This week, I presented a talk at Entomology 2015. The conference was a great opportunity to catch up with some of my favorite entomologists from around the country, while also learning about some of the cutting-edge research in the field! For instance, I saw a talk about moth migration research that investigated which genes are up or down regulated in flight (Jones et al., Rothamsted Research). I also saw talks on the Colorado potato beetle genome (Schoville et al., UW-Madison), and models that predict ladybird populations across a habitat that varies in time (Gratton et al., UW-Madison).

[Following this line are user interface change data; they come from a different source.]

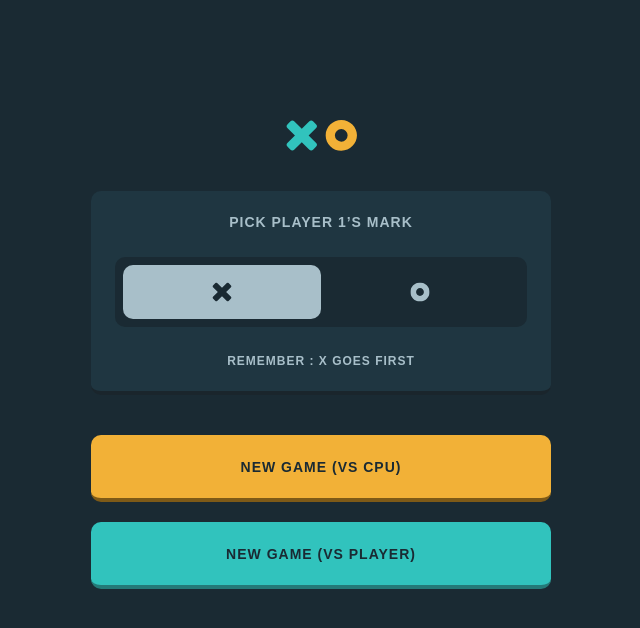
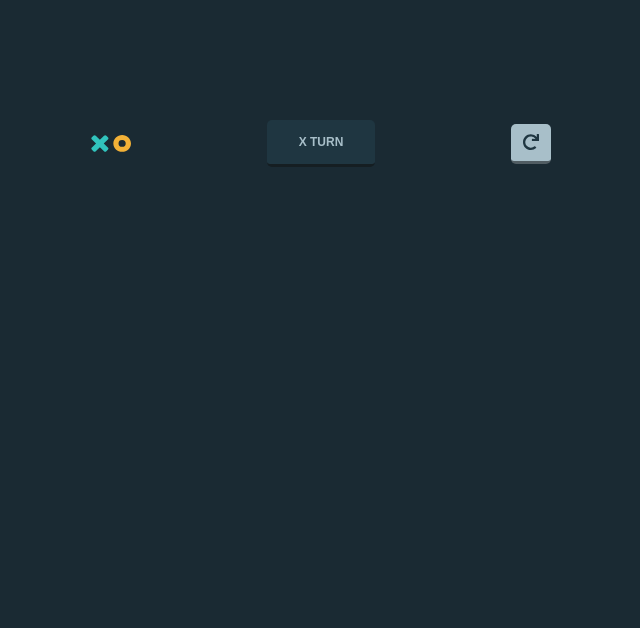
Before and after one commit to lasha-abuladze/tic-toc-toe, a React (Create React App) app: page / in a window 1280 px wide. Shown: the top 628 px of the page, without its empty margins (319-959 px from the left). Built offline with nearby package versions, Linux system fonts and the light colour scheme.

Commit message:
feat: add header section to game page

```diff
--- a/src/App.js
+++ b/src/App.js
@@ -1,27 +1,76 @@
 import logoImg from "./assets/logo.svg";
 import { ReactComponent as IconO } from "./assets/icon-o.svg";
 import { ReactComponent as IconX } from "./assets/icon-x.svg";
+import { ReactComponent as IconRestart } from "./assets/icon-restart.svg";
 import { useState } from "react";
 
 export default function App() {
   const [chosenMark, setChosenMark] = useState(`x`);
   let playWith;
 
+  const [page, setPage] = useState(1);
+
   return (
     <>
-      <NewGameMenu
-        setChosenMark={setChosenMark}
-        chosenMark={chosenMark}
-        playWith={playWith}
-      />
+      {page === 0 ? (
+        <NewGameMenu
+          setChosenMark={setChosenMark}
+          chosenMark={chosenMark}
+          playWith={playWith}
+        />
+      ) : (
+        <MainPage />
+      )}
     </>
   );
 }
 
+////////////////////////////////////////////////
+//////////////////////////////////////////////////
+/////////////////////////////////////////////////
+
+//////    GAME PAGE             ?/////////
+
+function MainPage() {
+  return (
+    <div className="game-container">
+      <GameHeader />
+    </div>
+  );
+}
+
+function GameHeader() {
+  return (
+    <header className="game-header">
+      <Logo classN="game-logo" />
+      <WhoseTurn />
+      <RestartBtn />
+    </header>
+  );
+}
+
+function WhoseTurn({ classN }) {
+  return <span className="whose-turn">x turn</span>;
+}
+
+function RestartBtn() {
+  return (
+    <button className="btn--gen btn--restart">
+      <IconRestart className="icon-restart" />
+    </button>
+  );
+}
+
+//////////////////////////////////////////////////////////
+////////////////////////////////////////////////////////////
+////////////////////////////////////////////////////////////
+
+/////////////           NEW GAMW MENU             //////////
+
 function NewGameMenu({ chosenMark, setChosenMark, playWith }) {
   return (
     <div className="new-game-menu">
-      <Logo />
+      <Logo classN="logo-gameMenu" />
       <PlayersMarkContainer setChosenMark={setChosenMark} />
       <BtnNewGame
         className="btn--gen btn--chose-opponent btn--chose-opponent--vs-cpu"
@@ -41,8 +90,8 @@ function NewGameMenu({ chosenMark, setChosenMark, playWith }) {
   );
 }
 
-function Logo() {
-  return <img className="logo" src={logoImg} alt="logo" />;
+function Logo({ classN }) {
+  return <img className={`logo ${classN}`} src={logoImg} alt="logo" />;
 }
 
 function PlayersMarkContainer({ setChosenMark }) {
--- a/src/main.scss
+++ b/src/main.scss
@@ -23,6 +23,7 @@ $color--light-cyan: #31c3bd;
   width: fit-content;
   height: fit-content;
   cursor: pointer;
+  box-sizing: border-box;
 }
 
 body {
@@ -33,7 +34,7 @@ body {
   box-sizing: border-box;
 
   .new-game-menu {
-    @include flex-column();
+    // @include flex-column();
 
     margin: auto;
     margin-top: 120px;
@@ -135,4 +136,49 @@ body {
       border-bottom: 4px solid #247a78;
     }
   }
+
+  .game-container {
+    margin: auto;
+    margin-top: 120px;
+    max-width: 460px;
+
+    .game-header {
+      @include flex-row();
+      justify-content: space-between;
+
+      .game-logo {
+        width: 40px;
+      }
+
+      .whose-turn {
+        text-transform: uppercase;
+        font-size: 12px;
+        font-weight: 700;
+        padding: 16px 32px;
+        box-sizing: border-box;
+
+        background-color: $color--dark-green;
+        border-radius: 5px;
+
+        border-bottom: 3px solid #151e22;
+      }
+
+      .btn--restart {
+        width: 40px;
+        height: 40px;
+        background-color: $color--dusty-blue;
+        border-radius: 5px;
+        border-bottom: 3px solid #515d63;
+        @include flex-row();
+        justify-content: center;
+      }
+
+      .icon-restart {
+        // width: 10px;
+        // height: 10px;
+        scale: -0.8;
+        rotate: 180deg;
+      }
+    }
+  }
 }
```
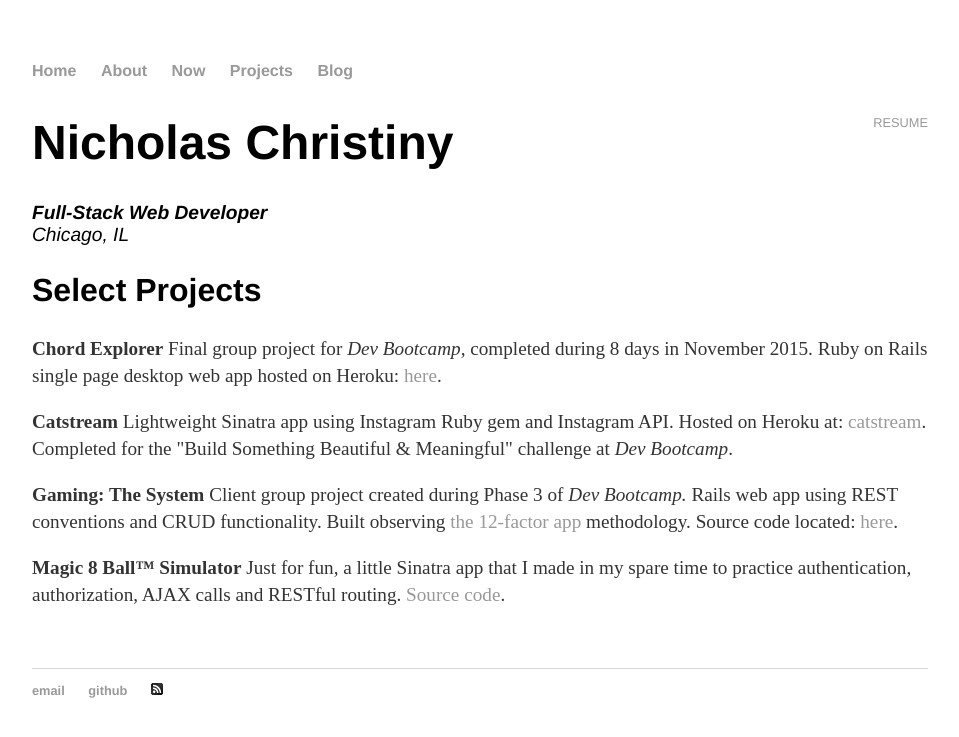
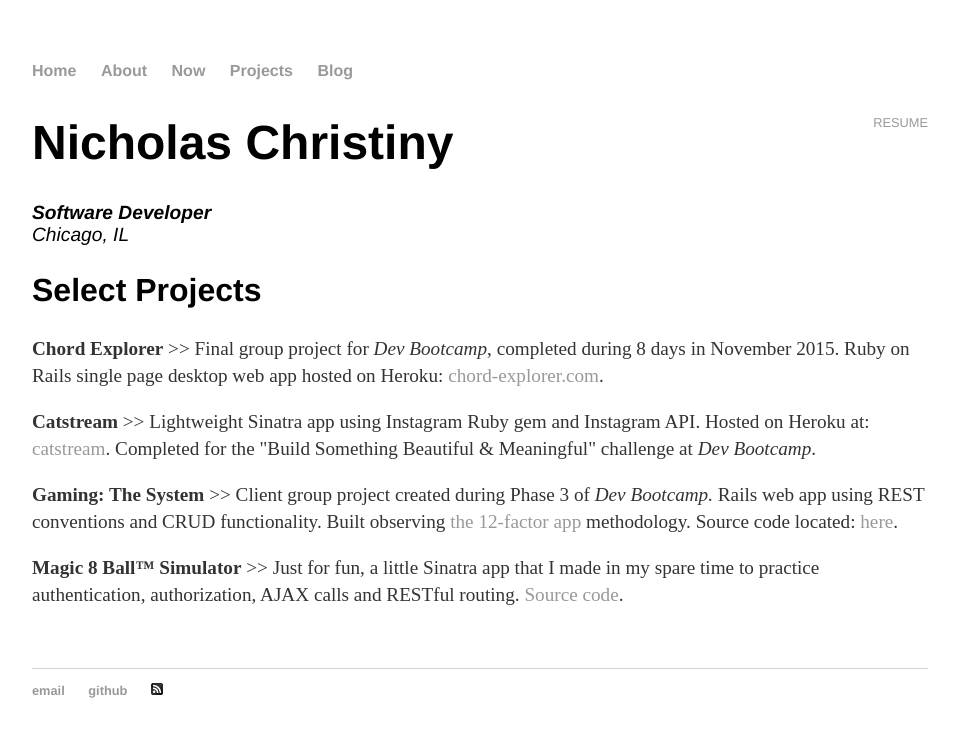
Before and after one commit to nchristiny/nchristiny.github.io, a Jekyll site: the page built from projects/index.html, in a window 1280 px wide. Shown: the top 737 px of the page, without its empty margins (160-1119 px from the left). Built offline with Jekyll 4.4.1, drawn with Linux system fonts in a browser that asks for light colours; Markdown is read by kramdown in place of the engine named in the settings.

Commit message:
Minor edits

```diff
--- a/projects/index.html
+++ b/projects/index.html
@@ -7,18 +7,18 @@
   <a href="https://resume.creddle.io/resume/i2pvc6ch7la" class="download" title="Resume" target="_blank">Resume</a>
   <h1>Nicholas Christiny</h1>
   <address>
-    <strong>Full-Stack Web Developer</strong><br>
+    <strong>Software Developer</strong><br>
     Chicago, IL<br>
   </address>
 
   <h2>Select Projects</h2>
 
-  <p><strong>Chord Explorer</strong> Final group project for <em>Dev Bootcamp</em>, completed during 8 days in November 2015. Ruby on Rails single page desktop web app hosted on Heroku: <a href="https://chord-explorer.herokuapp.com/">here</a>.</p>
+  <p><strong>Chord Explorer</strong> >> Final group project for <em>Dev Bootcamp</em>, completed during 8 days in November 2015. Ruby on Rails single page desktop web app hosted on Heroku: <a href="https://chord-explorer.com/">chord-explorer.com</a>.</p>
 
-  <p><strong>Catstream</strong> Lightweight Sinatra app using Instagram Ruby gem and Instagram API. Hosted on Heroku at: <a href="http://catstream.herokuapp.com">catstream</a>. Completed for the "Build Something Beautiful &amp; Meaningful" challenge at <em>Dev Bootcamp</em>.</p>
+  <p><strong>Catstream</strong> >> Lightweight Sinatra app using Instagram Ruby gem and Instagram API. Hosted on Heroku at: <a href="http://catstream.herokuapp.com">catstream</a>. Completed for the "Build Something Beautiful &amp; Meaningful" challenge at <em>Dev Bootcamp</em>.</p>
 
-  <p><strong>Gaming: The System</strong> Client group project created during Phase 3 of <em>Dev Bootcamp.</em> Rails web app using REST conventions and CRUD functionality. Built observing <a href="http://12factor.net/">the 12-factor app</a> methodology. Source code located: <a href="https://github.com/adierker/gaming-the-system">here</a>.</p>
+  <p><strong>Gaming: The System</strong> >> Client group project created during Phase 3 of <em>Dev Bootcamp.</em> Rails web app using REST conventions and CRUD functionality. Built observing <a href="http://12factor.net/">the 12-factor app</a> methodology. Source code located: <a href="https://github.com/adierker/gaming-the-system">here</a>.</p>
 
-  <p><strong>Magic 8 Ball™ Simulator</strong> Just for fun, a little Sinatra app that I made in my spare time to practice authentication, authorization, AJAX calls and RESTful routing. <a href="https://github.com/nchristiny/magic-ball">Source code</a>.</p>
+  <p><strong>Magic 8 Ball™ Simulator</strong> >> Just for fun, a little Sinatra app that I made in my spare time to practice authentication, authorization, AJAX calls and RESTful routing. <a href="https://github.com/nchristiny/magic-ball">Source code</a>.</p>
 
 </div>
```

For my talk, I presented an update on the WisAsp project, detailing the relationship of various aspen traits (bud phenology, tree size, leaf area) and associated insect communities. This information informs community genetics since it identifies some of the key plant traits that structure insect communities while also highlighting how the trait changes insect species composition within the community. The next step is to identify the plant genes involved in these particular traits and insect community composition.